If the CX-3 were a child, it would likely be called precocious, so full of itself is the new Mazda compact crossover. However, I mean this in the nicest possible way.

The first-ever CX-3 has plenty to say in all its offerings, from the most extensive range in its segment, MZD Connect; including Mazda’s new infotainment system on Maxx, sTouring and Akari, three of its four grades. Entry-level Neo is the odd man out.

Two engines – a 1.5-litre diesel and a 2.0-litre petrol – are on offer. Available in front-wheel or all-wheel drive, CX-3 comes with a six-speed automatic or six-speed manual.

Fuel economy, on all grades, is helped by i-stop, Mazda’s stop / start engine technology, while petrol powered models can be perked up with Drive Selection, which allows a switch to sport mode.

The chief designer says his mission was: “[To produce] a design that appeals to progressive customers who aspire to a trend-setting lifestyle at the cutting-edge of the post-modern age.”

From what I’ve seen of the CX-3 sTouring Safety 2.0-litre petrol all-wheel drive automatic test vehicle, Mazda has come up trumps. It’s a sweet confection topped off with the tempting cherry of a $30,020, plus on-road costs, price tag.


Sharing a platform with the new Mazda2, incorporating the company’s ‘Kodo – Soul of Motion’ styling. This has been used to get proportions right to create the height needed for a crossover vehicle.

This it has done with large 18-inch wheels, giving it a little more ground clearance, the front fenders have been pushed backwards producing the profile of an extended body.

Blacked-out D-pillars add to the sleek appearance and a solid rear end adds a sense of strength and power. The new Soul Red exterior colour added a crowning touch of class to the test car.

Attention to detail is evident, from the positioning of instruments, such as the dash-mounted 7-inch display screen, and controls, including the HMI commander, to be handily placed for the driver, to the use of soft piping on the seat facings.

A high belt-line and contoured door trim cocoon the front seat occupants in a comforting manner fit for even the most testing road conditions, or ragged driving style.


Head-up display sees useful information to the driver projected onto a clear display panel vertically mounted on the meter hood. Vehicle speed, navigation directions and other important driving information, such as that from the advanced safety systems, are also displayed.

Further information relating to how the vehicle is performing is divided between a large dial flanked by a pair of display wings. An analog tachometer in the centre incorporates a digital speedometer in the bottom right corner. The right wing shows the external temperature and fuel status, plus safety indicators.

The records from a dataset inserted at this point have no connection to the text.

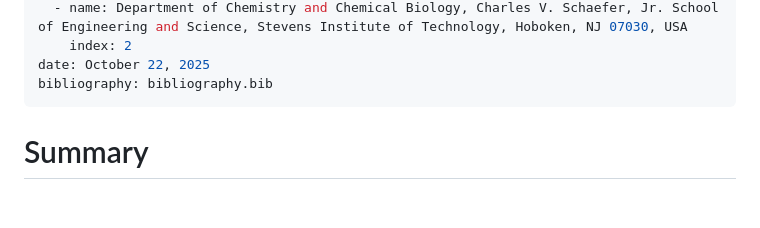
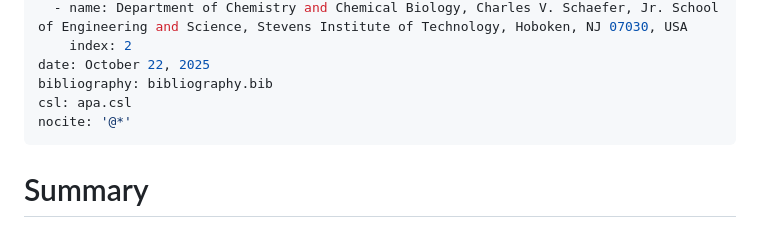
Before and after one commit to TasumLuke/Research-Analytics-Platform, a Markdown page: paper.md, the part around the change. GitHub-like rendering; blank space fills up the shorter version.

Commit message:
Update paper.md
Signed-off-by: Luke Rimmo Loyi Lego <114318995+TasumLuke@users.noreply.github.com>

```diff
--- a/paper.md
+++ b/paper.md
@@ -25,6 +25,8 @@ affiliations:
     index: 2
 date: October 22, 2025
 bibliography: bibliography.bib
+csl: apa.csl
+nocite: '@*'
 ---
 
 # Summary
```
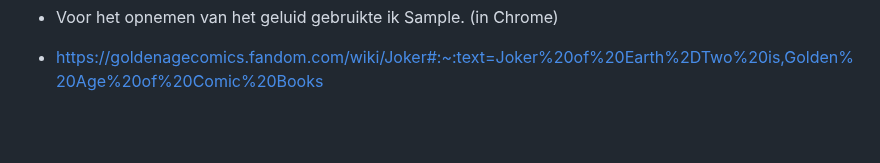
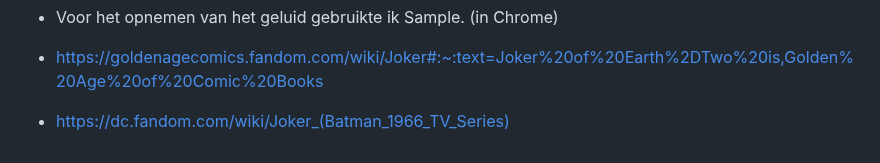
Before and after one commit to merelwiersmaa/basiswebsite-timeline, a Markdown page: README.md, the part around the change. Drawn GitHub-style; folded sections open; blank space fills up the shorter version.

```diff
--- a/README.md
+++ b/README.md
@@ -195,4 +195,6 @@ Met hulp van Sanne bleek dat de afbeelding via Github een ander pad nam en daaro
 
 - https://goldenagecomics.fandom.com/wiki/Joker#:~:text=Joker%20of%20Earth%2DTwo%20is,Golden%20Age%20of%20Comic%20Books
 
+- https://dc.fandom.com/wiki/Joker_(Batman_1966_TV_Series)
+
  </details>
```
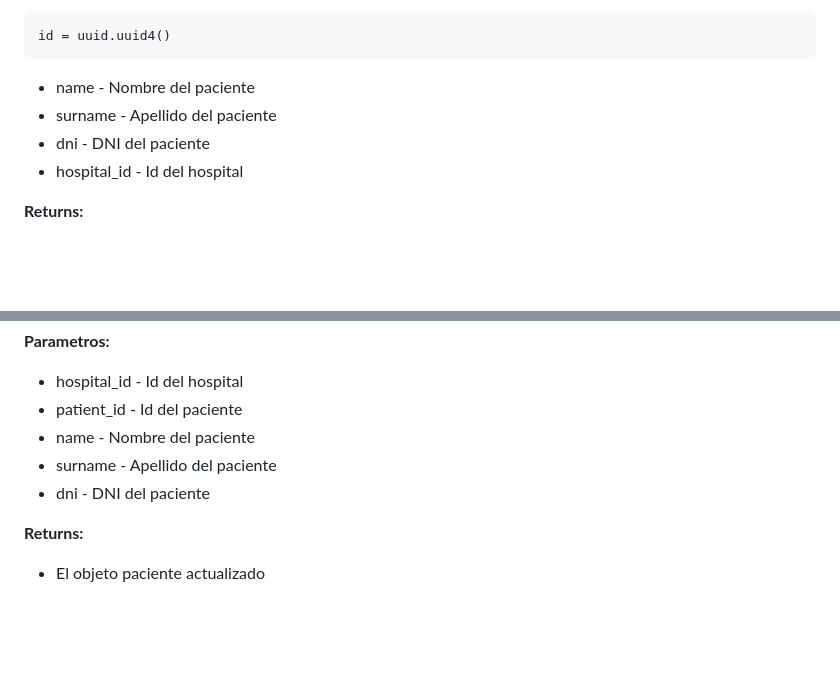
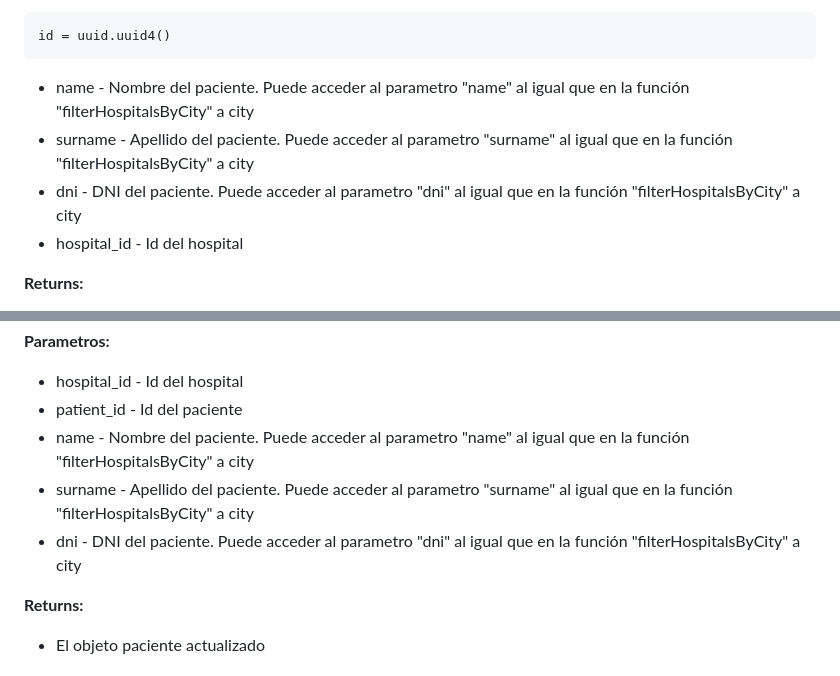
Before and after one commit to Kraslo/P5_ORM_FLASK_pruebas, a Markdown page: README.md, 2 parts joined by grey strips. Rendered like a GitHub page; blank space fills up the shorter version.

````diff
--- a/README.md
+++ b/README.md
@@ -195,9 +195,9 @@ city = request.form['city']
 ```
 id = uuid.uuid4()
 ```
-- name - Nombre del paciente
-- surname - Apellido del paciente
-- dni - DNI del paciente
+- name - Nombre del paciente. Puede acceder al parametro "name" al igual que en la función "filterHospitalsByCity" a city
+- surname - Apellido del paciente. Puede acceder al parametro "surname" al igual que en la función "filterHospitalsByCity" a city
+- dni - DNI del paciente. Puede acceder al parametro "dni" al igual que en la función "filterHospitalsByCity" a city
 - hospital_id - Id del hospital
 
 **Returns:**
@@ -213,9 +213,9 @@ id = uuid.uuid4()
 
 - hospital_id - Id del hospital
 - patient_id - Id del paciente
-- name - Nombre del paciente
-- surname - Apellido del paciente
-- dni - DNI del paciente
+- name - Nombre del paciente. Puede acceder al parametro "name" al igual que en la función "filterHospitalsByCity" a city
+- surname - Apellido del paciente. Puede acceder al parametro "surname" al igual que en la función "filterHospitalsByCity" a city
+- dni - DNI del paciente. Puede acceder al parametro "dni" al igual que en la función "filterHospitalsByCity" a city
 
 **Returns:**
 
````
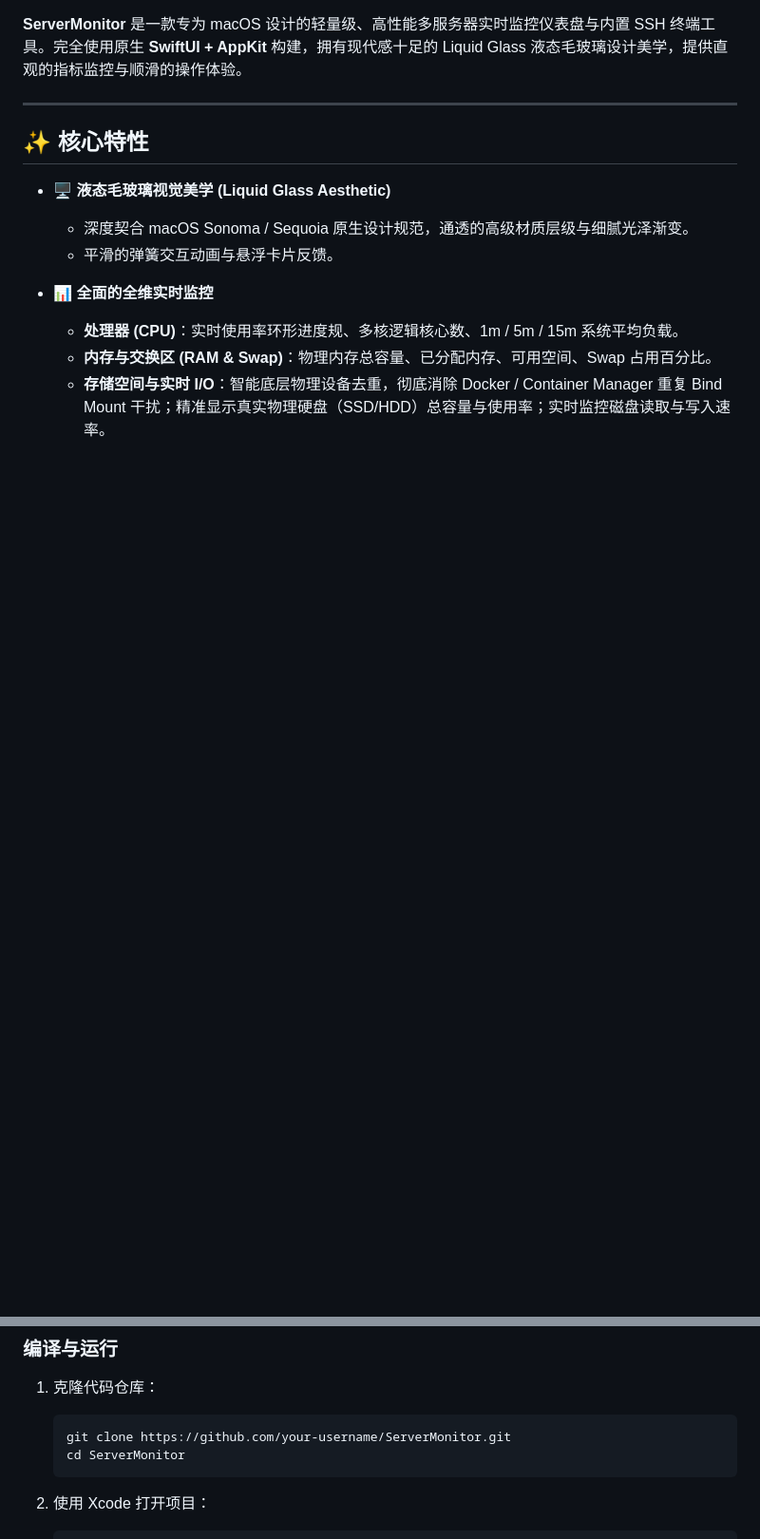
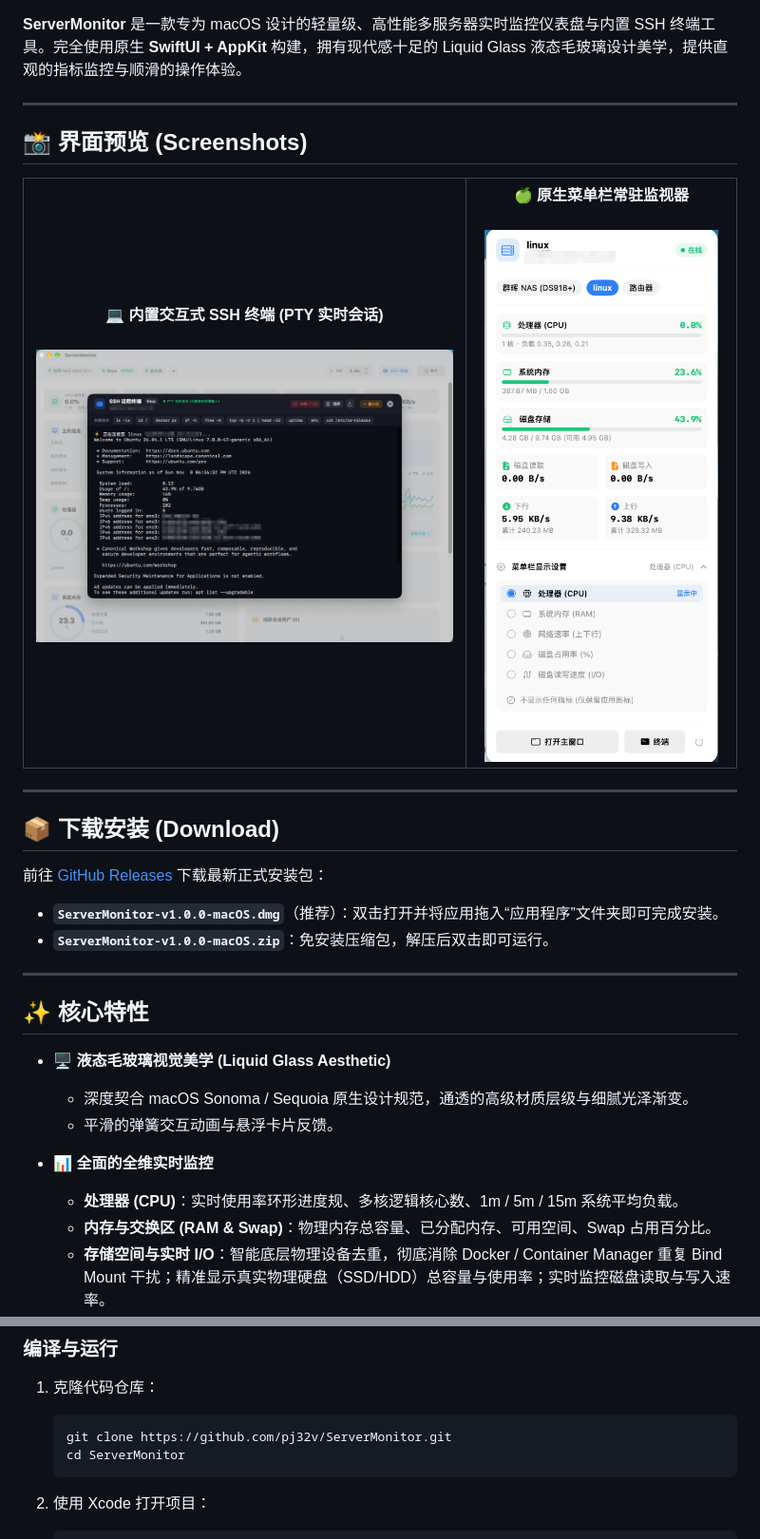
Before and after one commit to pj32v/ServerMonitor, a Markdown page: README.md, 2 parts joined by grey strips. Shown at 95% size. Rendered like a GitHub page; pictures changed too: docs/images/menubar.png (added), docs/images/terminal.jpg (added); blank space fills up the shorter version.

Commit message:
docs: Add UI preview screenshots and download section

````diff
--- a/README.md
+++ b/README.md
@@ -12,4 +17,31 @@
 **ServerMonitor** 是一款专为 macOS 设计的轻量级、高性能多服务器实时监控仪表盘与内置 SSH 终端工具。完全使用原生 **SwiftUI + AppKit** 构建，拥有现代感十足的 Liquid Glass 液态毛玻璃设计美学，提供直观的指标监控与顺滑的操作体验。
+
+---
+
+## 📸 界面预览 (Screenshots)
+
+<div align="center">
+  <table>
+    <tr>
+      <td width="62%" align="center" valign="top">
+        <b>💻 内置交互式 SSH 终端 (PTY 实时会话)</b><br/><br/>
+        <img src="docs/images/terminal.jpg" alt="SSH 远程终端" width="100%" />
+      </td>
+      <td width="38%" align="center" valign="top">
+        <b>🍏 原生菜单栏常驻监视器</b><br/><br/>
+        <img src="docs/images/menubar.png" alt="菜单栏看板与设置" width="100%" />
+      </td>
+    </tr>
+  </table>
+</div>
+
+---
+
+## 📦 下载安装 (Download)
+
+前往 [GitHub Releases](https://github.com/pj32v/ServerMonitor/releases/latest) 下载最新正式安装包：
+- **`ServerMonitor-v1.0.0-macOS.dmg`**（推荐）：双击打开并将应用拖入“应用程序”文件夹即可完成安装。
+- **`ServerMonitor-v1.0.0-macOS.zip`**：免安装压缩包，解压后双击即可运行。
 
 ---
 
@@ -61,7 +93,7 @@
 
 1. 克隆代码仓库：
    ```bash
-   git clone https://github.com/your-username/ServerMonitor.git
+   git clone https://github.com/pj32v/ServerMonitor.git
    cd ServerMonitor
    ```
 
````
Also changed, not shown: other parts of README.md (+5 -0 lines), docs/images/dashboard.jpg (added), 1 other file.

Information on the 7-inch centrally mounted display screen is accessed via a command control knob handily placed on the centre console.

Voice commands can be used to control audio functions and tap into Bluetooth hands-free phone operation, reception of short text messages, and internet radio such as Aha with access more than 100,000 broadcasts from around the world, including BBC and CNN; Stitcher on-demand, which provides more than 15,000 talk shows, music programs and podcasts; and Pandora, a radio service for subscribers to create up to 100 personalised stations and listen to continuous music, or search for similar songs for automatic playback.

Our test Mazda CX-3 was fitted with a 2.0-litre petrol engine mated to a six-speed automatic transmission and all-wheel drive.

With maximum power of 109 kW at 6000 rpm and top torque of 192 Nm at 2800 revs fuel consumption is said to be 6.7 litres per 100 kilometres for the automatic, all-wheel drive.

Efforts were made to reduce weight by using lighter pistons, connecting rods and crankshaft, while lower mechanical resistance was achieved with reduced valve spring load and the use of a high-efficiency water pump.

In addition to standard front airbags, Mazda CX-3 is available with curtain airbags protecting front and rear seat occupants in a side impact, as well as side airbags that help protect the chests of front seat occupants.

As well, a full suite of active safety features, such as anti-skid braking, traction control, dynamic stability control and emergency brake assist, the test vehicle was fitted with the optional $1030 Mazda Safety Pack, consisting of advanced blind spot monitoring, rear cross traffic alert and smart city brake support.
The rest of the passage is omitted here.